-------- Source information --------

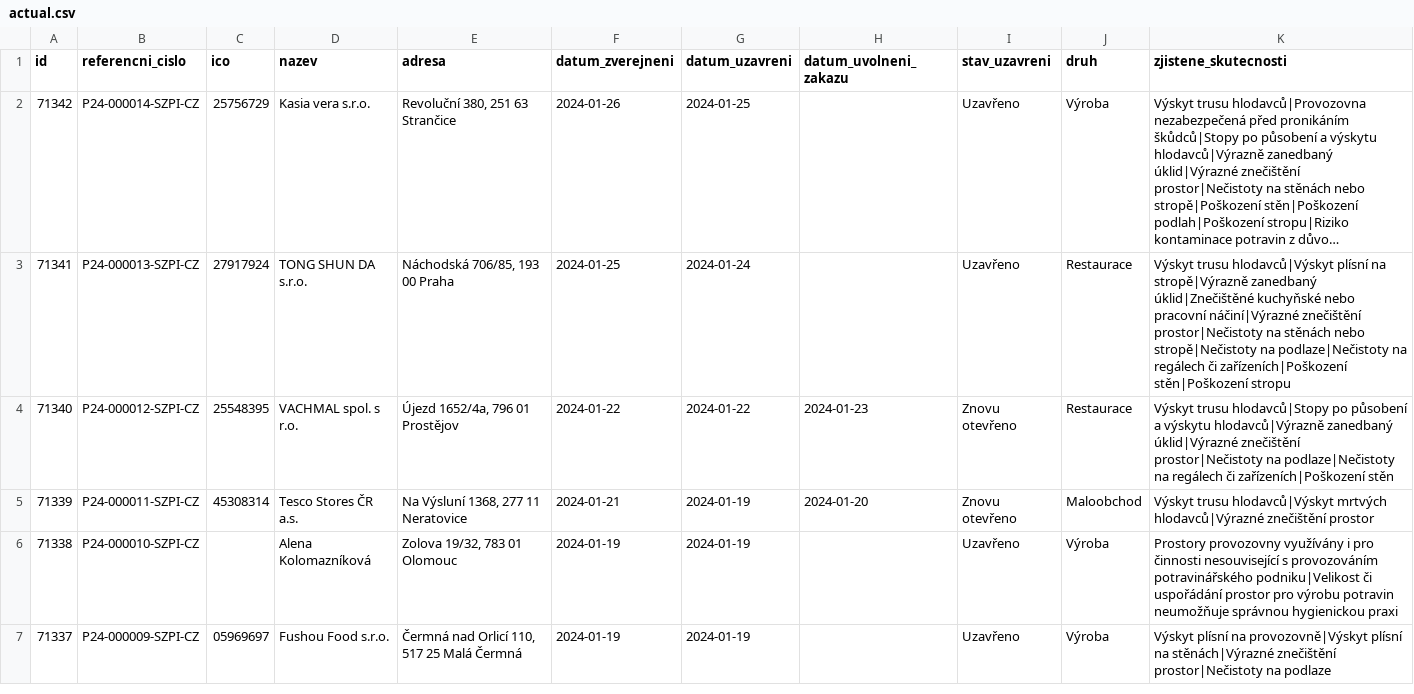
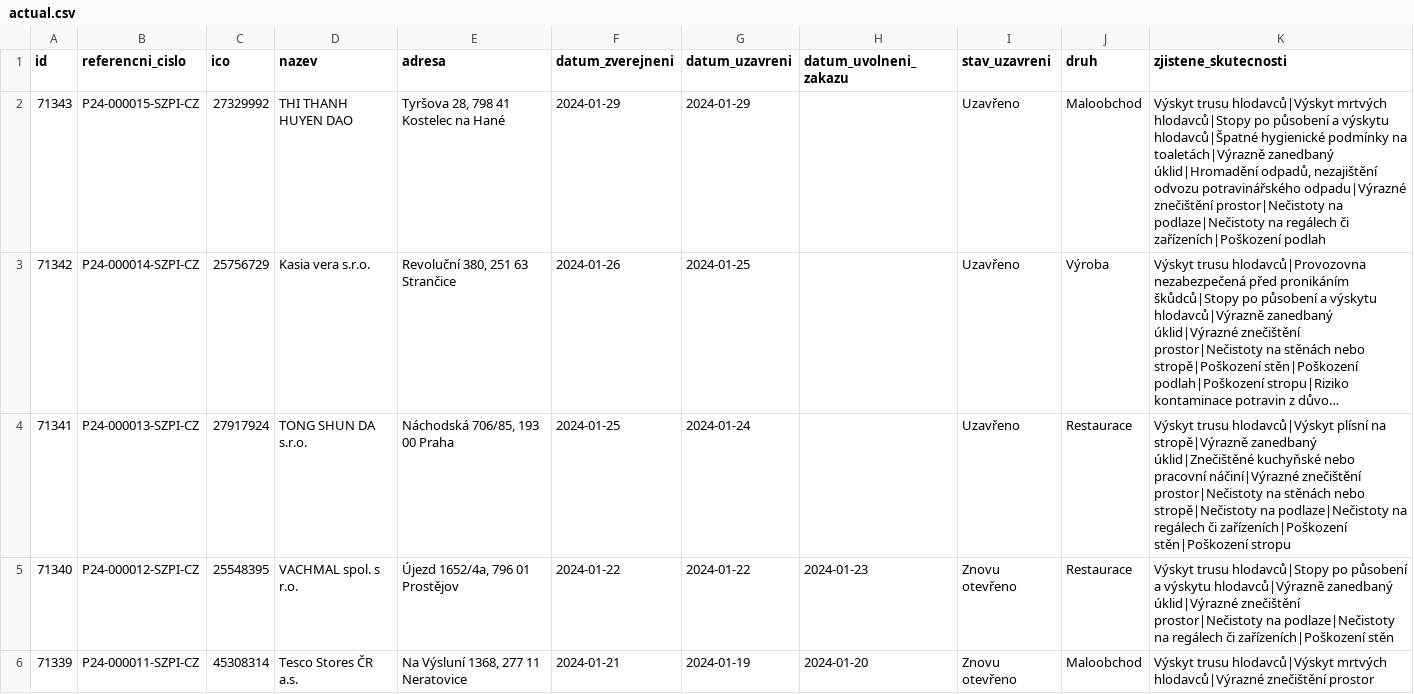
Before and after one commit to jandolezal/potraviny, a CSV file: data/actual.csv, drawn as a sheet; only a part is shown; the shorter side is filled out with more unchanged rows; long unchanged cells end in …; the diff names each change by its address in the sheet, - before the commit and + after, or states it on an @@ line.

```diff
--- a/data/actual.csv
+++ b/data/actual.csv
+row 2: 71343 | P24-000015-SZPI-CZ | 27329992 | THI THANH HUYEN DAO | Tyršova 28, 798 41 Kostelec na Hané | 2024-01-29 | 2024-01-29 |  | Uzavřeno | Maloobchod | Výskyt trusu hlodavců|Výskyt mrtvých hlodavců|Stopy po působení a výskytu hlodavců|Špatné hygienické podmínky na toaletách|Výrazně zanedbaný úklid|Hromadění odpadů, nezajištění odvozu potravinářského odpadu|Výrazné znečištění prostor|Nečistoty na podlaze|Nečistoty na regálech či zařízeních|Poškození podlah
```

--------

* [Your objective] The expected answer is every line above in which the word "data" appears.

* [Written answer]
Before and after one commit to jandolezal/potraviny, a CSV file: data/actual.csv, drawn as a sheet; only a part is shown; the shorter side is filled out with more unchanged rows; long unchanged cells end in …; the diff names each change by its address in the sheet, - before the commit and + after, or states it on an @@ line.
--- a/data/actual.csv
+++ b/data/actual.csv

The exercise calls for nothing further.